Also known as the Public Company Accounting Reform and Investor Protection Act of 2002, SOX is a U.S. federal law created in response to several high-profile corporate and accounting scandals in companies such as Enron, Tyco and WorldCom. The scandals led to a decline of public trust in accounting and reporting practices, and SOX established more stringent standards for all U.S. public company boards, management and public accounting firms. This means the DBA is now required by law to be fully vigilant about data. This increased vigilance affects many facets of the database, including archiving, access auditing and encryption, as well as procedures and backup and recovery processes.
Database retention — retaining data in an authentic manner, should it be needed in a court of law for discovery, etc. — requires database archiving, essentially moving data out of the operational database and putting it into a long-term data store or database archive of some sort.
“There are things in Sarbanes-Oxley that require you to do this,” said Craig Mullins, a corporate technologist for NEON Enterprise Software Inc., IBM consultant and author of two books: DB2 Developer’s Guide and Database Administration: Practices and Procedures. “You have to keep for seven years records that apply to reporting periods for that particular quarter of financial numbers in the organization. There are other regulations that require you to keep that data for decades.
“In that case, you really can’t keep the data in the operational database because you get performance degradation as the size of the database increases. If these records are almost never touched, and the only reason you’re keeping them is because the law says you have to, you don’t want them intermingled with the rest of the data that’s being touched on a daily basis,” he said.
Mullins said today’s DBAs also have to think differently about database access auditing, or having a record of who did what to which piece of data when. There are facilities within database management systems (DBMS) that allow fine-grain auditing, but each DBMS does this differently. DBAs may have to look at additional tools to ensure they capture every data access point.
“For example, a regulation like HIPAA dictates that the person who owns or has custody of your medical records has to be able to tell, on request, who even looked at that data,” he said. “That’s something that DBAs today are just not prepared to do. Most DBMSs are not even architected to tell them that information at all. They need additional software.”

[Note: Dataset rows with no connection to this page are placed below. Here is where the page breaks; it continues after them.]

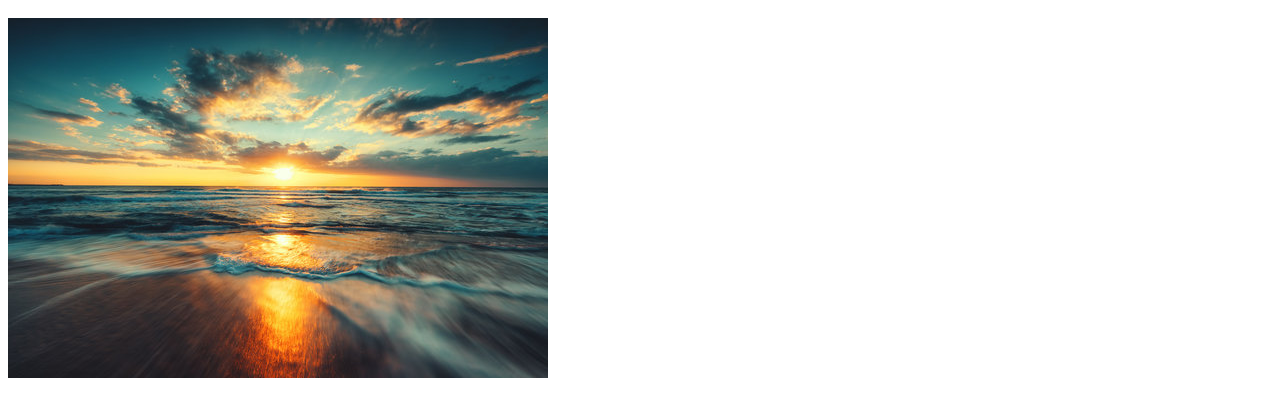
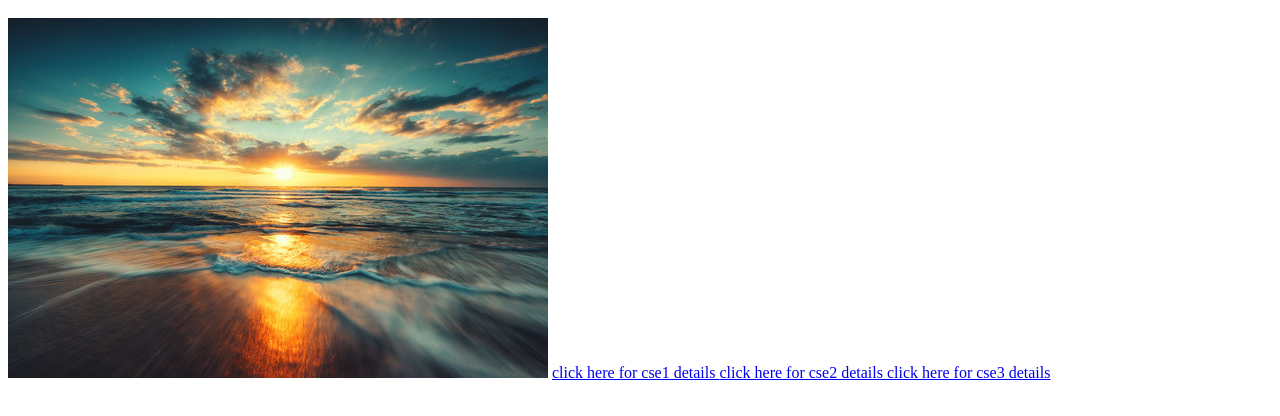
Before and after one commit to Sanivada-Keerthana/external, a plain HTML site: page index.html in a window 1280 px wide. Shown: the part 48-464 px from the top of the page. Drawn offline with Linux system fonts and the light colour scheme.

Commit message:
changes in index.html

```diff
--- a/index.html
+++ b/index.html
@@ -5,8 +5,8 @@
 	<body>
 		<h1> The Beauty Of Sunrise </h1>
 		<img src="sunrise.jpg">
-		<a href="cse1.html" click here for cse1 details </a>
-	    <a href="cse1.html" click here for cse2 details </a>
-		<a href="cse1.html" click here for cse3 details </a>
+		<a href="cse1.html"> click here for cse1 details </a>
+	    <a href="cse1.html"> click here for cse2 details </a>
+		<a href="cse1.html"> click here for cse3 details </a>
 	</body>
 </html>
```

Database encryption is another area under compliance scrutiny. Data breaches are common news fodder these days, and Mullins said part of the reason they are so frequent is because people leave their data unprotected in their laptop or system for every potentially nefarious character to read. However, you can encrypt data, which requires a key to unlock and access information.

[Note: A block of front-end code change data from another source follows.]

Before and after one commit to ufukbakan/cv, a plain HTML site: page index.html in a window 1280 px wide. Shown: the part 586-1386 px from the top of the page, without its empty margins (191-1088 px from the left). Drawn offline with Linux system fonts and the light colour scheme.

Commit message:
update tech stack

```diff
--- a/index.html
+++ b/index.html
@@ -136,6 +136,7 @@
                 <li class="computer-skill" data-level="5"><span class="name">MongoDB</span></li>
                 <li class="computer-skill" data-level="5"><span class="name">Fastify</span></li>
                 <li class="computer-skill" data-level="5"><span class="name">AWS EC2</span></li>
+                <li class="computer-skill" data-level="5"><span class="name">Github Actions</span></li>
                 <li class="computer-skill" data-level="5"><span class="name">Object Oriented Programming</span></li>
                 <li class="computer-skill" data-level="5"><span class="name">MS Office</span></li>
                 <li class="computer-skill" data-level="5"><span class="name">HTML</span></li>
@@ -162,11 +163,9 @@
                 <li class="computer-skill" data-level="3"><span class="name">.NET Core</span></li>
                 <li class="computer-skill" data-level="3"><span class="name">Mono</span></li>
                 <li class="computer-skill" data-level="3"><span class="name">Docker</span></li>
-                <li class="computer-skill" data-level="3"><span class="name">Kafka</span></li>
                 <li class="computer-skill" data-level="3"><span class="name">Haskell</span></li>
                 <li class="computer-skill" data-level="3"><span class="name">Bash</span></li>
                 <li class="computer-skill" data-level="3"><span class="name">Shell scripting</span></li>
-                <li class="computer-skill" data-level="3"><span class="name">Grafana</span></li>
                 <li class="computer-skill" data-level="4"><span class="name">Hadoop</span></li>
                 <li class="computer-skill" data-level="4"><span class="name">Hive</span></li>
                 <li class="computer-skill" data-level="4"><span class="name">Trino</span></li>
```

There are two types of encryption: encryption of data at rest, which means encryption on a disk, and encryption of data in transit, which means encryption as data moves across the network from the disk to the program to the user. Mullins said both are important.
“DBAs need to be involved in the trade off of data protection versus data performance,” he said. “Encrypting the entire database causes problems. Certain types of clauses in your SQL statements will operate but won’t be indexable, meaning they won’t perform. DBAs need to know all of these tradeoffs and make sure that only the right things are encrypted in the right context.”